NORTH KINGSTOWN, R.I. (WPRI) — A North Kingstown middle school teacher accused by a family last year of isolating and stalking a pre-teen girl will avoid getting fired but has agreed to resign at the end of the school year.
A different teacher at North Kingstown High School, who was also put on leave amid accusations of inappropriate behavior, will be reinstated next week after school officials determined he isn’t a threat to students.
At the middle school level, North Kingstown school officials said the teacher — who they are not naming — has agreed to remain on leave until the end of the school year when he’s expected to resign.
“The teacher will not return to the classroom or resume coaching duties for the remainder of the year while on contractual leave,” Michael Waterman, the district’s chief operating officer, said in a statement.
The teacher has been on leave pending an internal investigation since last spring when a family came forward to accuse him of isolating and stalking their underage daughter beginning in 2017 when she was 12 years old.
The allegation, which was one of several made against the teacher by multiple students, was outlined in a letter last spring sent to state and federal officials, which highlighted that stalking was a Title IX violation. (Title IX prohibits any type of sex-based discrimination in schools.)
Attorney Matthew Oliverio, who lead the district’s probe into the allegations against the middle school teacher, “found that none of the allegations raised against the teacher or the school Department rose to the level of Title IX violations,” according to Waterman.
“It is important to note that the School Department complied with the requirements of the mandatory reporting statute and filed a report with the Rhode Island Department of Education in this matter when the complaints were originally filed,” Waterman said.
On Friday, the family’s attorney, Timothy Conlon, issued a statement lamenting that the family hadn’t been kept abreast of the personnel developments.
“We learn this not because of any notification to the family involved, but through back channel sources,” Conlon said, adding that he’s still seeking answers to why the family’s initial complaint in 2018 hadn’t been addressed.
He also questioned what would be done to create a formal record showing that there had been an issue with the teacher so that other districts might be aware should they consider hiring him in the future.
Conlon raised the concern in the context of former high school boys basketball coach Aaron Thomas, who was accused of inappropriate behavior before he was allowed to quietly resign in June 2021 ahead of a planned termination.
Thomas was quickly rehired at a neighboring Catholic school where school officials said they were unaware of the allegations, which included Thomas getting underage students naked and alone behind closed doors where he would conduct body-fat tests on them. The allegations spanned decades.
Thomas has since been charged with child molestation and sexual assault.
“We have one instance of a teacher that was the subject matter of an investigation resigning from NKSD and getting a position in another system down the road,” Conlon said. “Does NKSD intend to do anything differently?”

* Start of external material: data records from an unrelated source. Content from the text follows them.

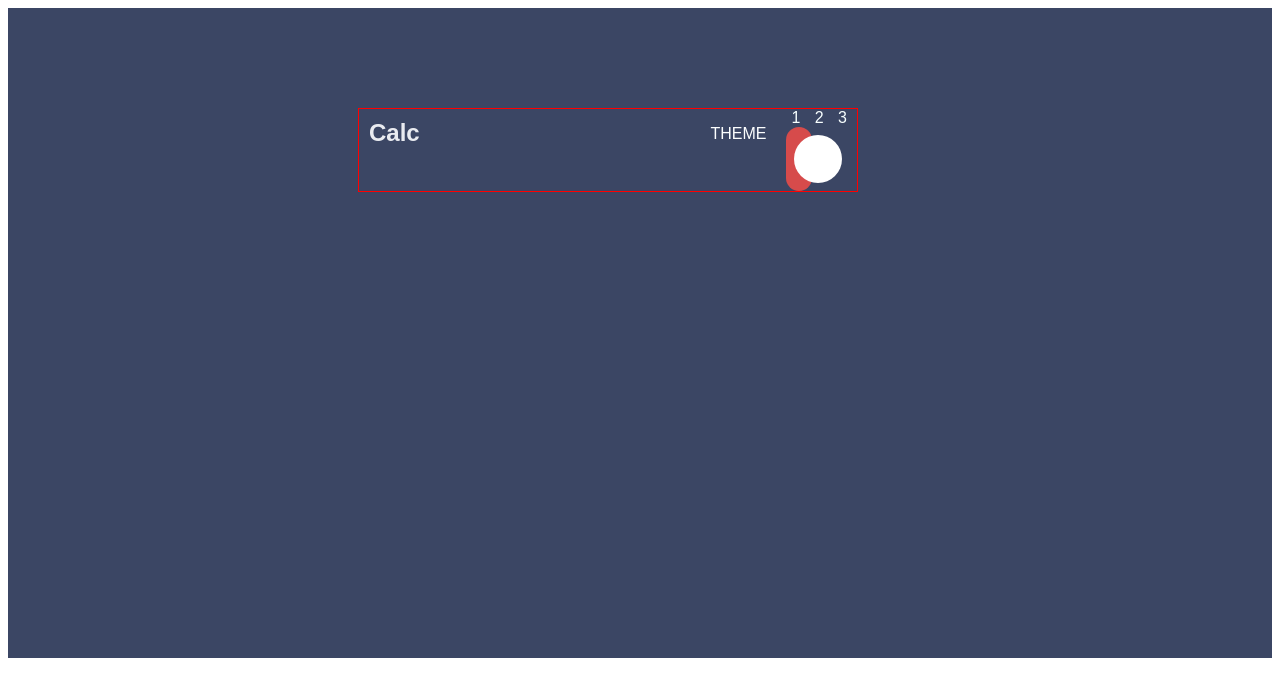
Repository: Bakyproit/Calcutor
Page: SimpleCalculatorApp.html
The author's editor kept a copy of each file at every save. The page is drawn from the files as they stood at one save, then again after a run of saves.
The browser window is 1280 px wide. The pictures show the whole page.

Above is the page before, as saved 2022-02-09 15:42:26.

After the next 3 saves:
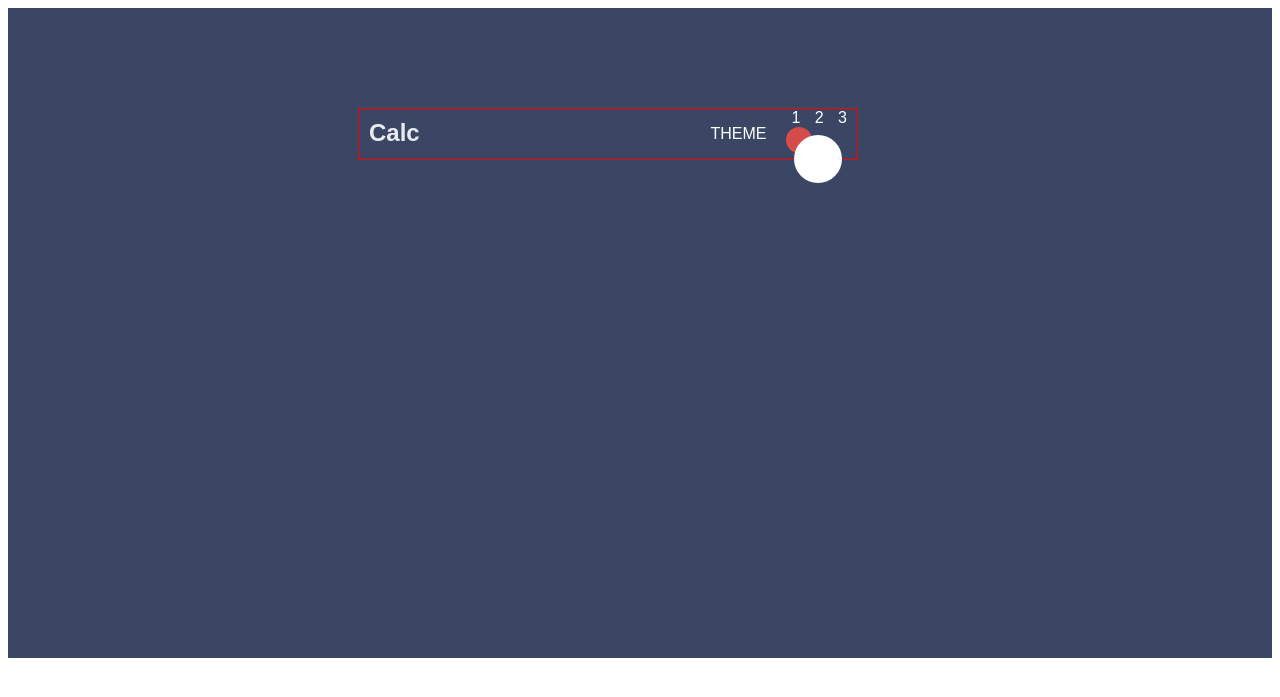
The 3 saves are shown as one change because they came seconds apart.
The last was saved 9 s later.
--- a/asset/App.css
+++ b/asset/App.css
@@ -67,7 +67,7 @@ h1{
 }
 .toggle__bar{
     width: 10px;
-    height: ;
+    height: 10px;
     background-color: rgb(214, 75, 75);
     border-radius: 5rem;
     /* transition: background-color 4s linear; */
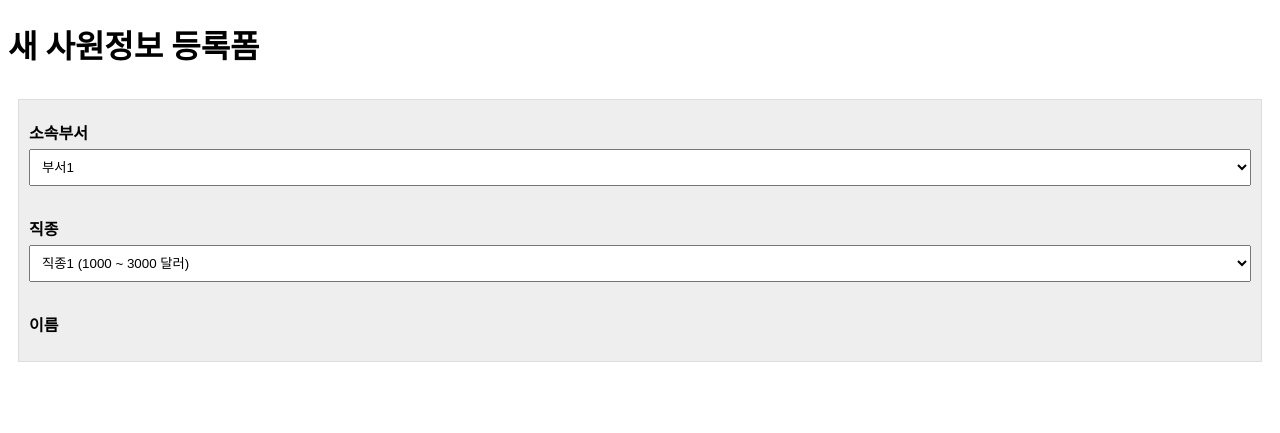
Repository: benpark0613/basic
Page: http://localhost/sample/hr/emp/form.jsp
The author's editor kept a copy of each file at every save. The page is drawn from the files as they stood at one save, then again after the next save.
The browser window is 1280 px wide. The pictures show the whole page.
The page is served by Tomcat 9.

Above is the page before, as saved 2021-11-12 05:32:03.

After the next save:
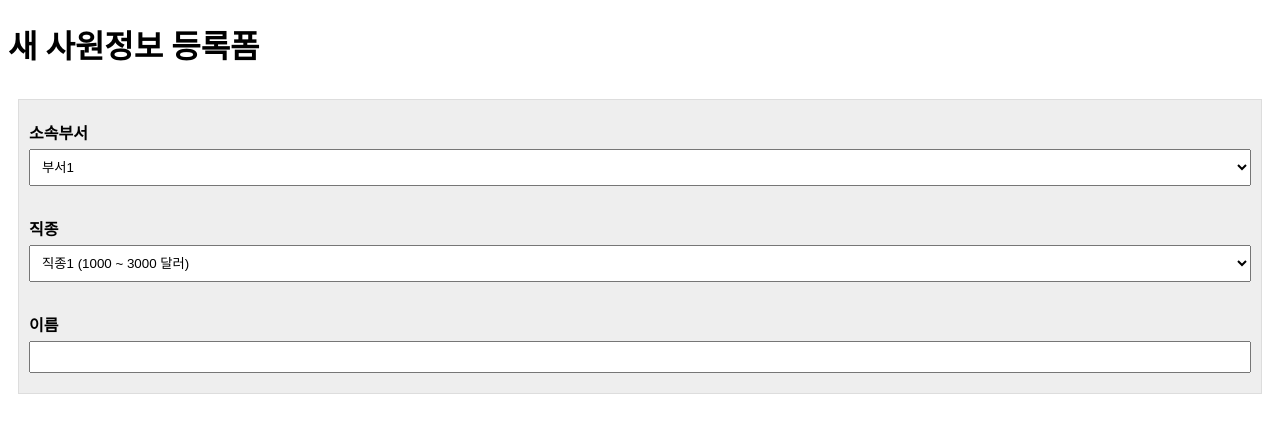
Saved 29 s later.
--- a/HR_app/sample/src/main/webapp/hr/emp/form.jsp
+++ b/HR_app/sample/src/main/webapp/hr/emp/form.jsp
@@ -30,6 +30,7 @@
 			</div>
 			<div class="form-group">
 				<label>이름</label>
+				<input type="text" name="firstName" />
 			</div>
 		</form>
 	</div>
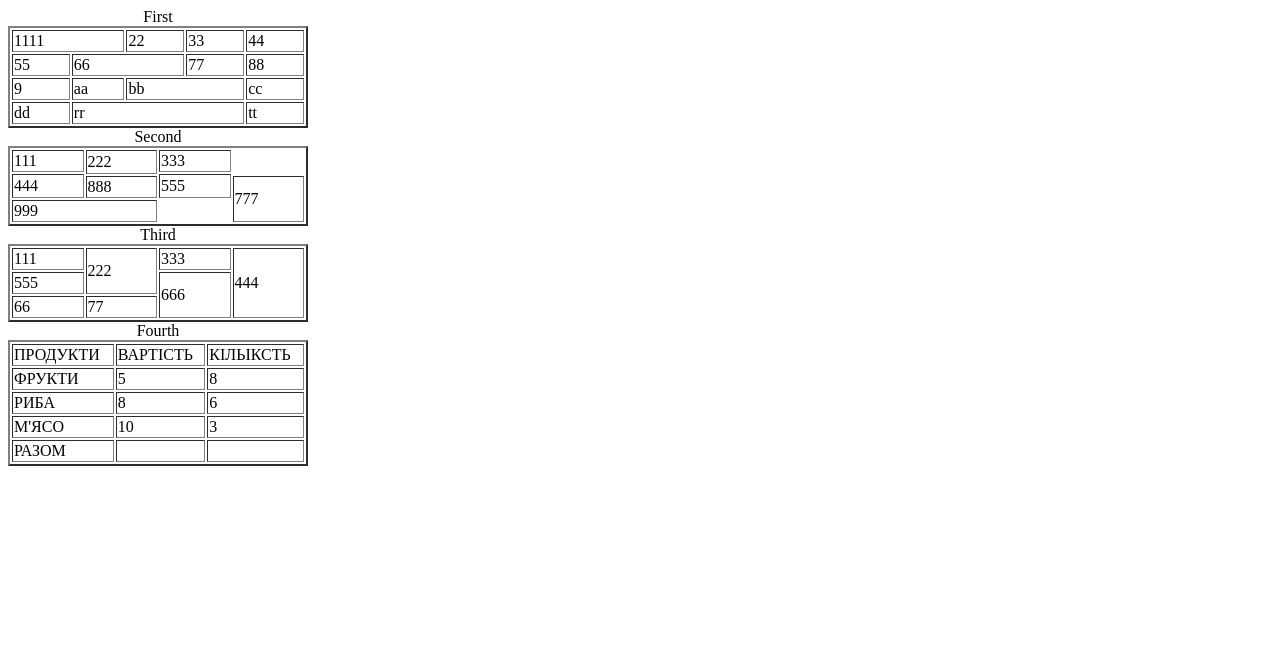
Repository: KseniaMakara/Web
Page: tables/index.html
These files come from the project's save history. The page is drawn as it stood at one moment and after the next save; the edit follows.
The browser window is 1280 px wide. The pictures show the whole page.

Above is the page before, as saved 2021-02-14 14:42:35.

### tables/index.html
<table border="2px" width="300px">
    <caption> First <caption>
    <tr>
        <td colspan="2"> 1111 </td>
        <td> 22 </td>
        <td> 33 </td>
        <td> 44 </td>

    </tr>
    <tr>
        <td> 55 </td>
        <td colspan="2"> 66 </td>
        <td > 77 </td>
        <td> 88 </td>
    </tr>
    <tr>
        <td> 9 </td>
        <td > aa </td>
        <td colspan="2"> bb </td>
        <td> cc </td>
    </tr>
    <tr>
        <td> dd </td>
        <td colspan="3"> rr </td>
        <td> tt </td>
    </tr>

    </table>


    <table border="2px" width="300px">
        <caption> Second <caption>
        <tr>
            <td > 111 </td>
            <td rowspan="2">  222 </td>
            <td> 333 </td>

        </tr>
        <tr>
            <td rowspan="2"> 444 </td>
            <td rowspan="2"> 555 </td>

        </tr>
        <tr>
            <td> 888 </td>
            <td rowspan="3" > 777 </td>
        </tr>
        <tr>
            <td colspan = "2"> 999 </td>
        </tr>
        </table>

        <table border="2px" width="300px">
        <caption> Third <caption>
            <tr>
                <td > 111 </td>
                <td rowspan="2">  222 </td>
                <td> 333 </td>
                <td rowspan="3"> 444 </td>

            </tr>
            <tr>
                <td > 555 </td>
                <td rowspan="2"> 666 </td>

            </tr>
            <tr>
                <td> 66 </td>
                <td rowspan="3" > 77 </td>
            </tr>

            </table>

            <table border="2px" width="300px">
                <caption> Fourth <caption>
                    <tr>
                        <td > ПРОДУКТИ </td>
                        <td > ВАРТІСТЬ </td>
                        <td > КІЛЬІКСТЬ </td>

                    </tr>
                    <tr>
                        <td > ФРУКТИ </td>
                        <td > 5 </td>
                        <td > 8 </td>
                    </tr>

                    <tr>
                        <td > РИБА </td>
                        <td > 8 </td>
                        <td > 6 </td>
                    </tr>
                    <tr>
                        <td > М'ЯСО </td>
                        <td > 10 </td>
                        <td > 3 </td>
                    </tr>
                    <tr>
                        <td > РАЗОМ </td>
                        <td >  </td>
                        <td >  </td>
                    </tr>

                    </table>

After the next save:
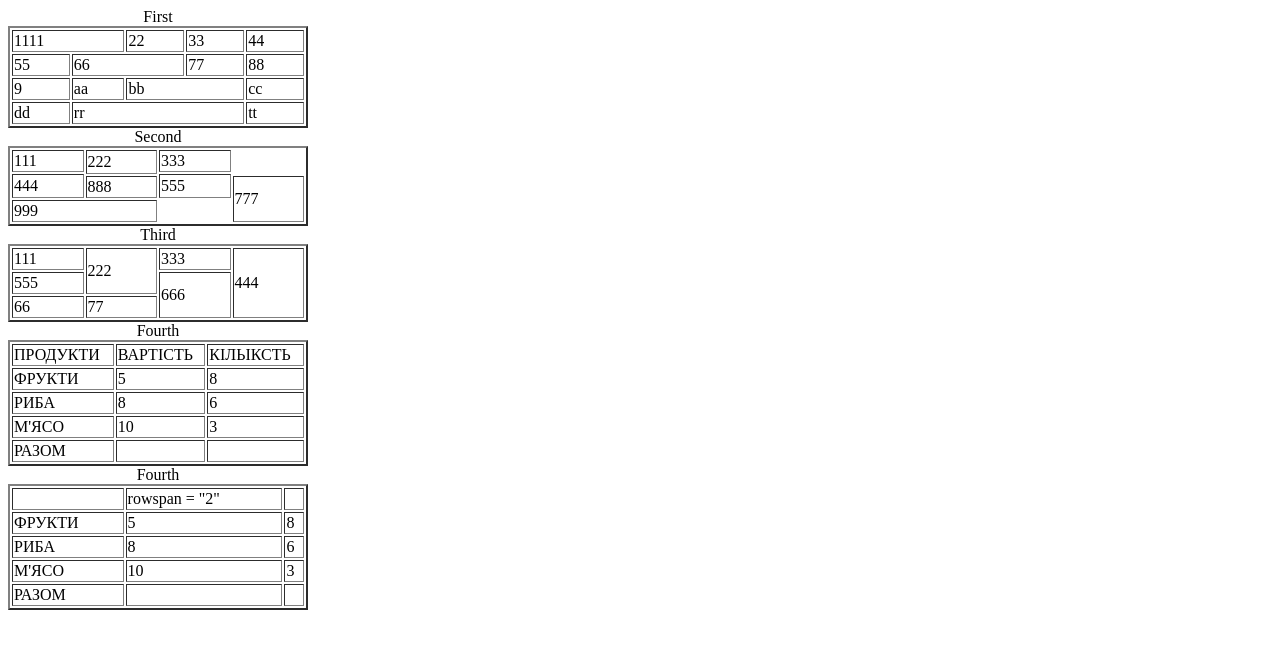
Saved 99 s later.
--- a/tables/index.html
+++ b/tables/index.html
@@ -102,3 +102,35 @@
                     </tr>
 
                     </table>
+
+                    <table border="2px" width="300px">
+                <caption> Fourth <caption>
+                    <tr>
+                        <td >  </td>
+                        <td > rowspan = "2" </td>
+                        <td >  </td>
+
+                    </tr>
+                    <tr>
+                        <td > ФРУКТИ </td>
+                        <td > 5 </td>
+                        <td > 8 </td>
+                    </tr>
+
+                    <tr>
+                        <td > РИБА </td>
+                        <td > 8 </td>
+                        <td > 6 </td>
+                    </tr>
+                    <tr>
+                        <td > М'ЯСО </td>
+                        <td > 10 </td>
+                        <td > 3 </td>
+                    </tr>
+                    <tr>
+                        <td > РАЗОМ </td>
+                        <td >  </td>
+                        <td >  </td>
+                    </tr>
+
+                    </table>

In the statement, Waterman said the school department agreed to “give a letter of employment dates and verifiable facts” to future employers, but it is unclear what those facts would include.
Waterman did not immediately respond to a request for clarification.
On Friday, school officials said attorney Thomas Groves investigated the allegations against the high school teacher who will be reinstated next week, concluding none of those allegations rose to the level of Title IX violations.
That teacher had been accused on acting inappropriately to students and was also placed on leave last spring pending the internal investigation.
Based on the recommendations in that report, Waterman said the teacher would transition back into his teaching job on Jan. 17, although he will have to follow a so-called Personal Improvement Plan within 18 months of it being developed in conjunction with the high school principal.
“In addition, upon the NKHS teacher’s own suggestion, they will not engage in any coaching or extracurricular school related activities going forward,” Waterman said.
The district did not immediately release copies of the internal investigations.